/---
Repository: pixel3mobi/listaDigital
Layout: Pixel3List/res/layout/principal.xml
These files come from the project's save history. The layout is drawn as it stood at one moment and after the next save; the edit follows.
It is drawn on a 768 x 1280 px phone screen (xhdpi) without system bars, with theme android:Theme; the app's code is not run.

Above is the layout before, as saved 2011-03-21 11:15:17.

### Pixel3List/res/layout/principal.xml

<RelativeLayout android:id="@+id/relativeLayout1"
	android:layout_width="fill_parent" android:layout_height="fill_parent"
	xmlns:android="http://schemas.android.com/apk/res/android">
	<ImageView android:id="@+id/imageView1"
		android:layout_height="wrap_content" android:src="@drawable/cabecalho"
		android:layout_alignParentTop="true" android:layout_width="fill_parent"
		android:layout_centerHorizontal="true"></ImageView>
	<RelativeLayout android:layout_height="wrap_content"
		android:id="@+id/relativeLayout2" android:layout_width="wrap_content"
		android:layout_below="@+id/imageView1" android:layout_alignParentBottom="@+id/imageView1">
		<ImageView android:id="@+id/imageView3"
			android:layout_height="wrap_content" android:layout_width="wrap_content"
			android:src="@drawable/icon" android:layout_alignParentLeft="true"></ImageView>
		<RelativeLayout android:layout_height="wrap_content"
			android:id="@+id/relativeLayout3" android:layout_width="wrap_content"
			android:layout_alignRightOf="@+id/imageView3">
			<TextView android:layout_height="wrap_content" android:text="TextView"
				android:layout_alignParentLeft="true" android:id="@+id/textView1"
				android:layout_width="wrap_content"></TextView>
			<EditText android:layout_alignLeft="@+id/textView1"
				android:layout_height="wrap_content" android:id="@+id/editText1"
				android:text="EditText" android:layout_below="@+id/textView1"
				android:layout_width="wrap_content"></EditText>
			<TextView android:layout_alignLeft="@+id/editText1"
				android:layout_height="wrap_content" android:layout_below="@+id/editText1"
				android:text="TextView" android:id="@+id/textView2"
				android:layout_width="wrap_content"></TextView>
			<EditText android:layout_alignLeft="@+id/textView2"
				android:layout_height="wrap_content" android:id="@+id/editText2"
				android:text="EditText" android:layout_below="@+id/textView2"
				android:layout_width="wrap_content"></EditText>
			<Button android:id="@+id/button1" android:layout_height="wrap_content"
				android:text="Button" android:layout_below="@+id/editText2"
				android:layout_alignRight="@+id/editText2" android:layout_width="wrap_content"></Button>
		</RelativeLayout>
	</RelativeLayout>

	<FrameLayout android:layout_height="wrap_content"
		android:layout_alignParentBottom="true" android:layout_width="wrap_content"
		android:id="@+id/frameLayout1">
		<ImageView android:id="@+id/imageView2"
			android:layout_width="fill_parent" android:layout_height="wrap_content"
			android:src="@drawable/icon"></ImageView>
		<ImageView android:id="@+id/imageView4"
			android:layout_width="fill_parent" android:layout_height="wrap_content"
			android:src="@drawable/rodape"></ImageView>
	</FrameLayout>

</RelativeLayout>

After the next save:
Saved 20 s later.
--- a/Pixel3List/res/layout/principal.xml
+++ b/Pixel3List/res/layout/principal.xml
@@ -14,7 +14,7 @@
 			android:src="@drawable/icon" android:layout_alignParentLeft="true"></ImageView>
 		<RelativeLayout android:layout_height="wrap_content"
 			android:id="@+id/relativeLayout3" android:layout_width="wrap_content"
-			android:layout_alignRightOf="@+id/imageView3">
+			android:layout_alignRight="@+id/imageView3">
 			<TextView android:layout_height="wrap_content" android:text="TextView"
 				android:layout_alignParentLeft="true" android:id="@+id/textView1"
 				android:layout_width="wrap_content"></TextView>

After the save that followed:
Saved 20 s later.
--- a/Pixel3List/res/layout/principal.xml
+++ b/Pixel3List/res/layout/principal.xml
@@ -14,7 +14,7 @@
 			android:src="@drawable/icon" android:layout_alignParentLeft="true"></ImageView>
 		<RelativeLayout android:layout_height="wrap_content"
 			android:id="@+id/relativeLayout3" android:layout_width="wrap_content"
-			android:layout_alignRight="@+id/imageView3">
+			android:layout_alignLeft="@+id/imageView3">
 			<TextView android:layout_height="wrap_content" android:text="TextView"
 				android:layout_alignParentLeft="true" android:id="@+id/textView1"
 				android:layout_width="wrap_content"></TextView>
\---
Set down every line of the listing again, exactly.

EXPECTED ANSWER
Repository: pixel3mobi/listaDigital
Layout: Pixel3List/res/layout/principal.xml
These files come from the project's save history. The layout is drawn as it stood at one moment and after the next save; the edit follows.
It is drawn on a 768 x 1280 px phone screen (xhdpi) without system bars, with theme android:Theme; the app's code is not run.

Above is the layout before, as saved 2011-03-21 11:15:17.

### Pixel3List/res/layout/principal.xml

<RelativeLayout android:id="@+id/relativeLayout1"
	android:layout_width="fill_parent" android:layout_height="fill_parent"
	xmlns:android="http://schemas.android.com/apk/res/android">
	<ImageView android:id="@+id/imageView1"
		android:layout_height="wrap_content" android:src="@drawable/cabecalho"
		android:layout_alignParentTop="true" android:layout_width="fill_parent"
		android:layout_centerHorizontal="true"></ImageView>
	<RelativeLayout android:layout_height="wrap_content"
		android:id="@+id/relativeLayout2" android:layout_width="wrap_content"
		android:layout_below="@+id/imageView1" android:layout_alignParentBottom="@+id/imageView1">
		<ImageView android:id="@+id/imageView3"
			android:layout_height="wrap_content" android:layout_width="wrap_content"
			android:src="@drawable/icon" android:layout_alignParentLeft="true"></ImageView>
		<RelativeLayout android:layout_height="wrap_content"
			android:id="@+id/relativeLayout3" android:layout_width="wrap_content"
			android:layout_alignRightOf="@+id/imageView3">
			<TextView android:layout_height="wrap_content" android:text="TextView"
				android:layout_alignParentLeft="true" android:id="@+id/textView1"
				android:layout_width="wrap_content"></TextView>
			<EditText android:layout_alignLeft="@+id/textView1"
				android:layout_height="wrap_content" android:id="@+id/editText1"
				android:text="EditText" android:layout_below="@+id/textView1"
				android:layout_width="wrap_content"></EditText>
			<TextView android:layout_alignLeft="@+id/editText1"
				android:layout_height="wrap_content" android:layout_below="@+id/editText1"
				android:text="TextView" android:id="@+id/textView2"
				android:layout_width="wrap_content"></TextView>
			<EditText android:layout_alignLeft="@+id/textView2"
				android:layout_height="wrap_content" android:id="@+id/editText2"
				android:text="EditText" android:layout_below="@+id/textView2"
				android:layout_width="wrap_content"></EditText>
			<Button android:id="@+id/button1" android:layout_height="wrap_content"
				android:text="Button" android:layout_below="@+id/editText2"
				android:layout_alignRight="@+id/editText2" android:layout_width="wrap_content"></Button>
		</RelativeLayout>
	</RelativeLayout>

	<FrameLayout android:layout_height="wrap_content"
		android:layout_alignParentBottom="true" android:layout_width="wrap_content"
		android:id="@+id/frameLayout1">
		<ImageView android:id="@+id/imageView2"
			android:layout_width="fill_parent" android:layout_height="wrap_content"
			android:src="@drawable/icon"></ImageView>
		<ImageView android:id="@+id/imageView4"
			android:layout_width="fill_parent" android:layout_height="wrap_content"
			android:src="@drawable/rodape"></ImageView>
	</FrameLayout>

</RelativeLayout>

After the next save:
Saved 20 s later.
--- a/Pixel3List/res/layout/principal.xml
+++ b/Pixel3List/res/layout/principal.xml
@@ -14,7 +14,7 @@
 			android:src="@drawable/icon" android:layout_alignParentLeft="true"></ImageView>
 		<RelativeLayout android:layout_height="wrap_content"
 			android:id="@+id/relativeLayout3" android:layout_width="wrap_content"
-			android:layout_alignRightOf="@+id/imageView3">
+			android:layout_alignRight="@+id/imageView3">
 			<TextView android:layout_height="wrap_content" android:text="TextView"
 				android:layout_alignParentLeft="true" android:id="@+id/textView1"
 				android:layout_width="wrap_content"></TextView>

After the save that followed:
Saved 20 s later.
--- a/Pixel3List/res/layout/principal.xml
+++ b/Pixel3List/res/layout/principal.xml
@@ -14,7 +14,7 @@
 			android:src="@drawable/icon" android:layout_alignParentLeft="true"></ImageView>
 		<RelativeLayout android:layout_height="wrap_content"
 			android:id="@+id/relativeLayout3" android:layout_width="wrap_content"
-			android:layout_alignRight="@+id/imageView3">
+			android:layout_alignLeft="@+id/imageView3">
 			<TextView android:layout_height="wrap_content" android:text="TextView"
 				android:layout_alignParentLeft="true" android:id="@+id/textView1"
 				android:layout_width="wrap_content"></TextView>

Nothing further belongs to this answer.